Out and about in this Spring like morning and a start from the Holpool Gutter. There were 4 Common Buzzard sat around the pallet yard next to the Growhow works. The 16 Mute Swan were minus their Greylag Goose companion on the field alongside the gutter.
Lapwing and Golden Plover took to the air as a Buzzard passed too close for their comfort. A selection of Common Teal, Mallard and a Little Egret were on the gutter side and a Green Sandpiper was seen to vacate the area.
Out on Frodsham Score were the usual large herd of Canada Goose with Pink-footed Goose present. I didn’t notice at the time but looking at the picture there may be some Brent Goose with them but hard to tell with the picture quality? A walk over to No.4 tank didn’t produce much other than the large Linnet and Goldfinch flocks and a few Reed Bunting. No.6 tank held good numbers of waterfowl eg Common Teal, Mallard, Gadwall, Common Pochard, Common Shelduck and Tufted Duck with 2 Little Grebe noted. A brief glimpse of a Water Rail was had as it dropped in to the reeds squealing and there were more Lapwing and Golden Plover flying overhead.
Observer: Paul Ralston (images 2-3).
We took the opportunity after our walk at Tatton Park to drop in at the marsh. A walk from Marsh Lane to Marsh Farm and back was fairly productive. Although I only had my bins for watching it was crystal clear out across the Mersey Estuary it would have come in useful if I had my scope though with all those gulls out there. What I could pick out from distance included: 70 Oystercatcher, 100 Curlew, 200 Common Shelduck and a selection of small to medium-sized shorebirds and of course gulls galore.

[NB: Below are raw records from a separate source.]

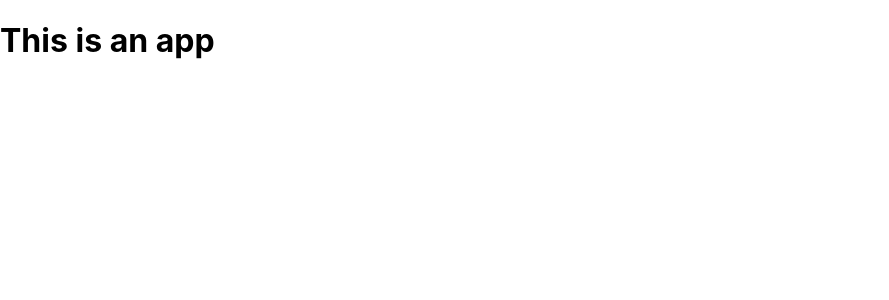
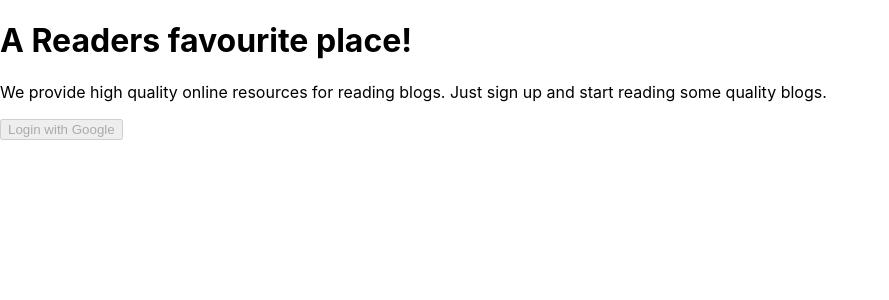
Before and after one commit to Pouryaak/react-redux-blog, a React (Create React App) app: page / in a window 1280 px wide. Shown: the top 300 px of the page, without its empty margins (0-889 px from the left). Built offline with nearby package versions, Linux system fonts and the light colour scheme.

Commit message:
Google login configuration

```diff
--- a/src/App.js
+++ b/src/App.js
@@ -1,9 +1,10 @@
-import './App.css';
+import "./App.css";
+import Homepage from "./components/Homepage";
 
 function App() {
   return (
     <div className="app">
-      <h1>This is an app</h1>
+      <Homepage />
     </div>
   );
 }
--- /dev/null
+++ b/src/app/store.js
@@ -0,0 +1,8 @@
+import { configureStore } from "@reduxjs/toolkit";
+import userReducer from "../features/userSlice";
+
+export default configureStore({
+  reducer: {
+    user: userReducer,
+  },
+});
--- /dev/null
+++ b/src/components/Homepage.js
@@ -0,0 +1,45 @@
+import React, { Component } from "react";
+import GoogleLogin from "react-google-login";
+import { useSelector } from "react-redux";
+import { selectSignedIn } from "../features/userSlice";
+
+export default function Homepage() {
+  const login = (response) => {
+    console.log(response);
+  };
+
+  const isSignedIn = useSelector(selectSignedIn);
+
+  return (
+    <div className="home__page" style={{ display: isSignedIn ? "none" : "" }}>
+      {!isSignedIn ? (
+        <div className="login__message">
+          <h2></h2>
+          <h1>A Readers favourite place!</h1>
+          <p>
+            We provide high quality online resources for reading blogs. Just
+            sign up and start reading some quality blogs.
+          </p>
+          <GoogleLogin
+            clientId="637048205445-k9u15m69og0sho8e958tmbq2acfuhse5.apps.googleusercontent.com"
+            render={(renderProps) => (
+              <button
+                onClick={renderProps.onClick}
+                disabled={renderProps.disabled}
+                className="login__button"
+              >
+                Login with Google
+              </button>
+            )}
+            onSuccess={login}
+            onFailure={login}
+            isSignedIn={true}
+            cookiePolicy={"single_host_origin"}
+          />
+        </div>
+      ) : (
+        ""
+      )}
+    </div>
+  );
+}
--- /dev/null
+++ b/src/features/userSlice.js
@@ -0,0 +1,36 @@
+import { createSlice } from "@reduxjs/toolkit";
+
+const initialState = {
+  isSignedIn: false,
+  useData: null,
+  searchInput: "tech",
+  blogData: null,
+};
+
+const userSlice = createSlice({
+  name: "user",
+  initialState,
+  reducers: {
+    setSignedIn: (state, action) => {
+      state.isSignedIn = action.payload;
+    },
+    setUserData: (state, action) => {
+      state.useData = action.payload;
+    },
+    setInput: (state, action) => {
+      state.searchInput = action.payload;
+    },
+    setBlogData: (state, action) => {
+      state.blogData = action.payload;
+    },
+  },
+});
+
+export const { setSignedIn, setUserData, setInput, setBlogData } =
+  userSlice.actions;
+export const selectSignedIn = (state) => state.user.isSignedIn;
+export const selectUserData = (state) => state.user.userData;
+export const selectUserInput = (state) => state.user.searchInput;
+export const selectBlogData = (state) => state.user.blogData;
+
+export default userSlice.reducer;
```
Also changed, not shown: src/index.js (+10 -8 lines), src/styles/home.css (added).
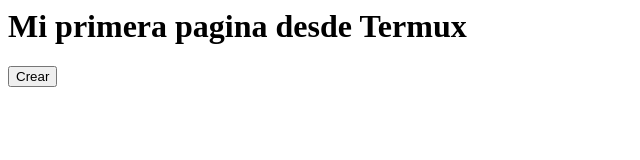
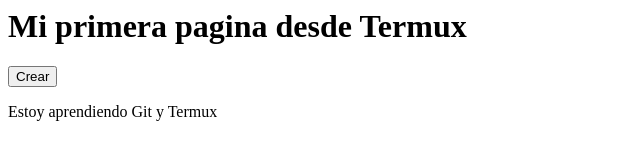
Before and after one commit to pancho09chocko-coder/prueba-git, a plain HTML site: page index.html in a window 1280 px wide. Shown: the whole page, without its empty margins (0-640 px from the left). Drawn offline with Linux system fonts and the light colour scheme.

Commit message:
agregue linea

```diff
--- a/index.html
+++ b/index.html
@@ -1,3 +1,5 @@
 <h1>Mi primera pagina desde Termux</h1>
 
 <button>Crear</button>
+
+<p>Estoy aprendiendo Git y Termux</p>
```
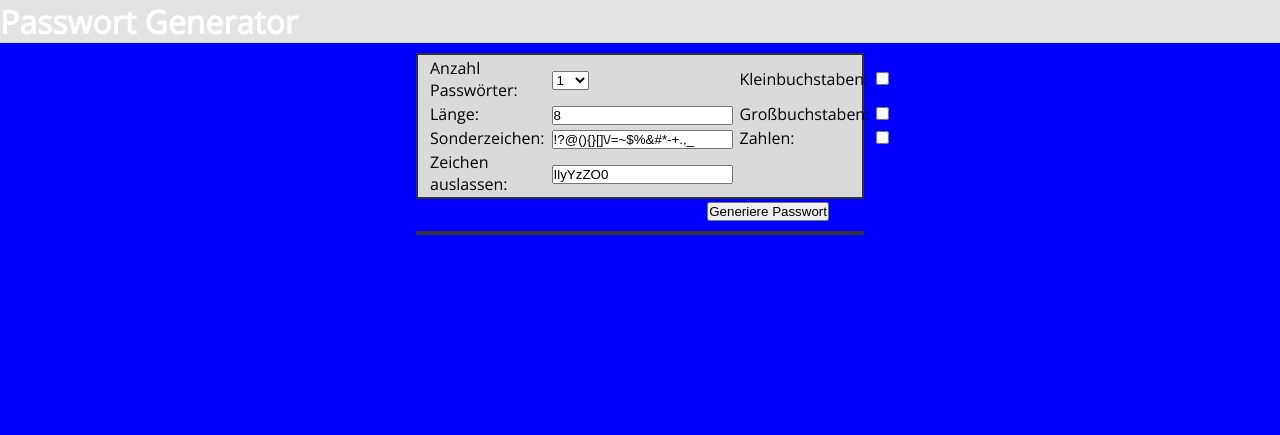
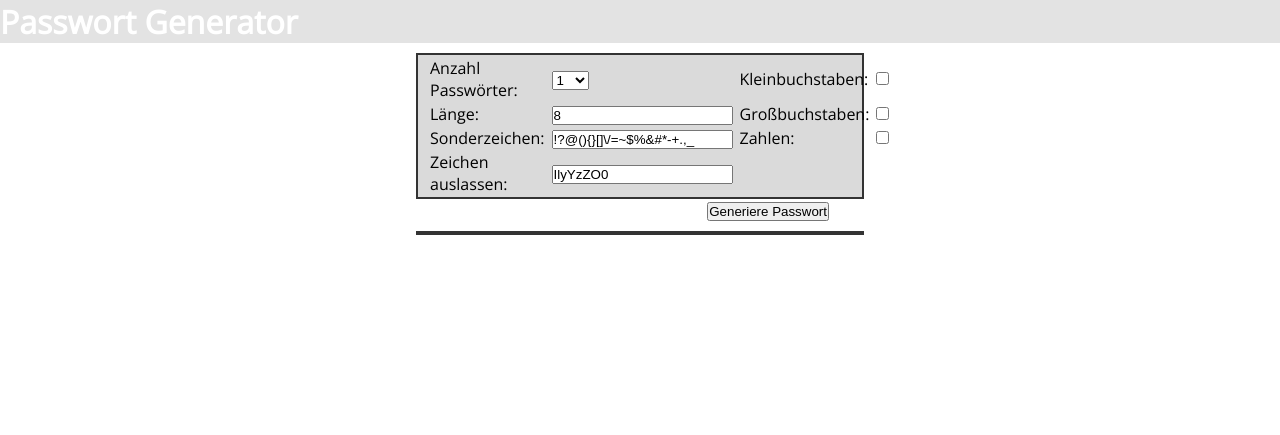
Before and after one commit to Yesnaja/PW-Gen, a PHP site: page / in a window 1280 px wide. Shown: the top 435 px of the page. Run offline with PHP 8.4, Linux system fonts and the light colour scheme; some libraries are stand-ins or nearby versions.

Commit message:
Changed Background Color
Now it's normal again

```diff
--- a/design.css
+++ b/design.css
@@ -3,7 +3,7 @@
 	padding: 0;
 }
 body {
-	background-color: blue;
+	background-color: E3E3E3;
 	font-family: 'Open Sans', sans-serif;
 }
 h1{
```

Merlin attacking Starling flock (above and below images).
The Starling murmuration didn’t really materialised but when a juv/female Merlin which I first spotted perched up at the farm had an eye on the loose Starling flocks passing through. Shortly after it made a bee line of flight to attack the flocks that had gathered by the reedy pool , with a slight diversion across No.2 tank to use the raised bank as cover. The murmuration that occurred so after the Merlin attack was good while it lasted.
A Common Buzzard helped itself to a supply of dead lambs around the fields and these carcasses are certainly aiding the sustainability of both Common Buzzard and Raven in this area over the last few years.
A Short-eared Owl was hunting the banks of No.6 tank and didn’t take too kindly to the attention of a couple of Raven en route to their Welsh roost site. Another Short-eared Owl was watched over the Weaver Bend as we were walking back. A small flock of 14 Fieldfare were looking for a roosting tree for the night.
The evening ended with a splendid sunset over the marsh and then a stunning estuary bathed in crimson and blues as the sun departed for the day.
Observers: Sparky, WSM (images 1 & 4-9).